OPINION

A man of discretion and substance

It is a rare thing to come across a person as multifaceted as Nikos Themelis. His was a combination of scientific composure, education, creativity, culture and political intellect coupled with a great sense of humor, at a time when it was already evident that a shortage of such people in Greece was and still is a major problem.

If you add to the aforementioned qualities the proper upbringing and mild manners that defined the man throughout his daily tasks, one can easily be talking about the epitome of the bourgeois man.

Those who never met Themelis might feel that the attribution of so many qualities to one man is an exaggeration. When it comes to Themelis, however, all of the above is true and he proved it during his lifetime.

He came from a bourgeois family of emigres, who supported Eleftherios Venizelos.

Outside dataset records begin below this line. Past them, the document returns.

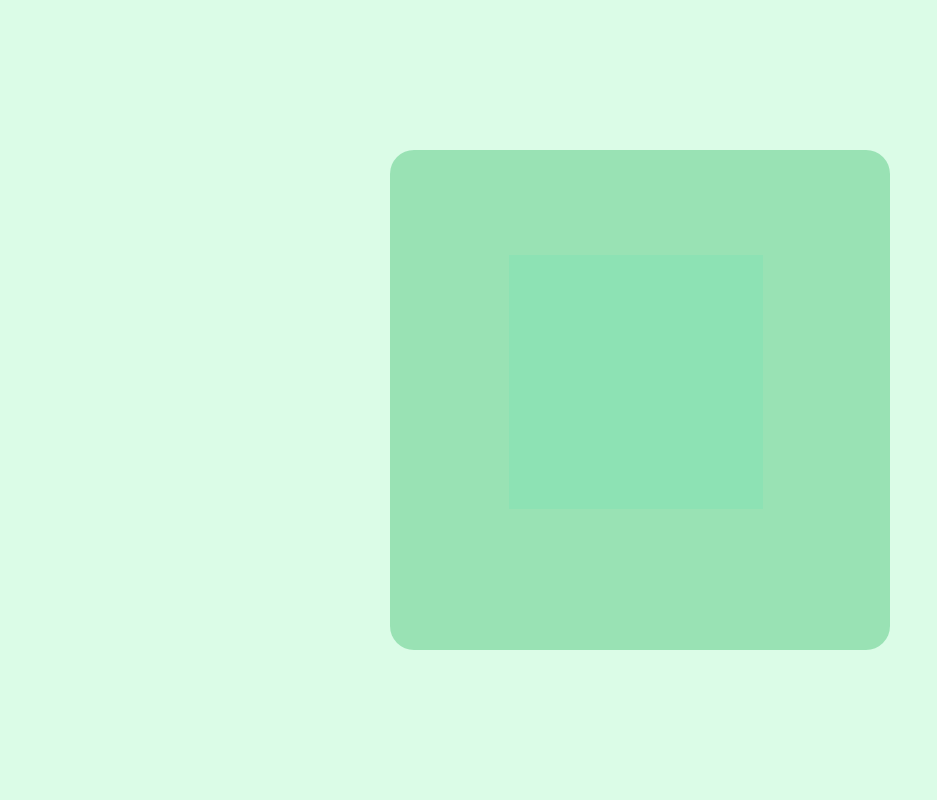
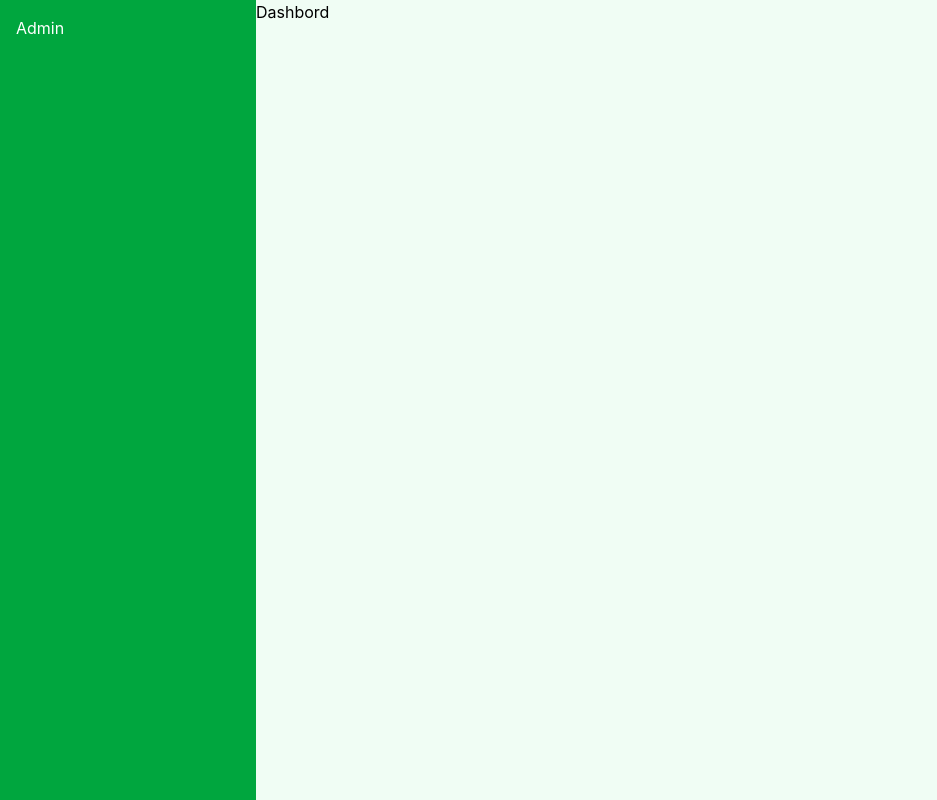
Before and after one commit to nammunis/fooddelivery-frontend, a React (Vite) app: page /admin in a window 1280 px wide. Shown: the whole page, without its empty margins (0-937 px from the left). Built offline with nearby package versions, Linux system fonts and the light colour scheme.

Commit message:
Setup frontend routing and create home pages 📄

```diff
--- a/package.json
+++ b/package.json
@@ -13,6 +13,7 @@
     "@tailwindcss/vite": "^4.3.0",
     "react": "^19.2.6",
     "react-dom": "^19.2.6",
+    "react-router-dom": "^7.15.1",
     "tailwindcss": "^4.3.0"
   },
   "devDependencies": {
--- a/src/App.jsx
+++ b/src/App.jsx
@@ -1,18 +1,27 @@
 import './App.css'
 import ProductCard from './components/productCard'
+import HomePage from './pages/homePage'
+import RegisterPage from './pages/registerPage'
+import LoginPage from './pages/loginPage'
+import { BrowserRouter, Route, Routes } from 'react-router-dom'
+import AdminPage from './pages/adminPage'
 
 function App() {
 
 
   return (
-    <>
-    <div className='w-full h-screen bg-green-100 flex justify-center items-center'>
-        <div className='w-[500px] h-[500px] bg-green-600/30 rounded-3xl p-2 m-10'>
-
-        </div>
-    </div>
-
-    </>
+    <BrowserRouter>
+          <div className='w-full h-screen bg-green-100 flex justify-center items-center'>
+            <div className='w-full h-screen flex items-center justify-center'>
+              <Routes path='/'>
+                <Route path='/' element={<HomePage/>}/>
+                <Route path='/login' element={<LoginPage/>}/>
+                <Route path='/register' element={<RegisterPage/>}/>
+                <Route path='/admin/*' element={<AdminPage/>}/>
+              </Routes>
+            </div>
+          </div>
+    </BrowserRouter>
   )
 }
 
--- /dev/null
+++ b/src/pages/adminPage.jsx
@@ -0,0 +1,19 @@
+import React from 'react'
+import { Route, Routes } from 'react-router-dom'
+
+export default function AdminPage() {
+  return (
+<div className='w-full h-screen flex'>
+    <div className='w-[20%] h-full bg-green-600 text-white p-4'>
+        <span>Admin</span>
+    </div>
+    <div className='w-[calc(100%-20%)] h-full bg-green-50'>
+        <Routes path='/*'>
+            <Route path='/' element={<h1>Dashbord</h1>}/>
+            <Route path='/products' element={<h1>Products</h1>}/>
+            <Route path='/orders' element={<h1>orders</h1>}/>
+        </Routes>
+    </div>
+</div>
+  )
+}
--- /dev/null
+++ b/src/pages/homePage.jsx
@@ -0,0 +1,9 @@
+import React from 'react'
+
+export default function HomePage() {
+  return (
+    <div>
+        <span>Home Page</span>
+    </div>
+  )
+}
--- /dev/null
+++ b/src/pages/loginPage.jsx
@@ -0,0 +1,9 @@
+import React from 'react'
+
+export default function LoginPage() {
+  return (
+    <div>
+      <span>Login Page</span>
+    </div>
+  )
+}
--- /dev/null
+++ b/src/pages/registerPage.jsx
@@ -0,0 +1,9 @@
+import React from 'react'
+
+export default function RegisterPage() {
+  return (
+    <div>
+        <span>Register Page</span>
+    </div>
+  )
+}
```
Also changed, not shown: 1 other file (tests, documents, lock files or other folders).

He had a profound appreciation for his family and felt that it was this environment that nurtured his ability to reflect, to be modest and to think freely. His studies at the Aristotle University of Thessaloniki Law School and the University of Cologne in Germany also added to this.

Politically active, he contributed to public life with discretion and insight, without ever ignoring the human dimension of every problem. He never sought to be in the limelight and never sacrificed substance to publicity. Nevertheless, recognition came through his remarkable and highly successful writing, which enabled him to gain public recognition, as opposed to his political activities.

Nevertheless, Themelis played a major role in Greek political life. A champion of the European ideal, he felt that a positive present and future for Greece could only be achieved within a European framework. At the same time, he believed that in order for Greece to be accepted and to operate within such a framework it needs to be brought up to speed. He worked alongside Costas Simitis, acting as his closest aid before, during and even after the latter?s tenure as premier, in view of Greece?s modernization and participation in the core of Europe. Never promoting himself, his contribution to Greece?s entry in the eurozone and Cyprus?s accession to the European Union was pivotal.

The death of Themelis leaves a void in both the world of letters and politics. But, he has also bequeathed us with a paradigm of political vision, persistence, honesty, rectitude and mettle, qualities much needed in public life today.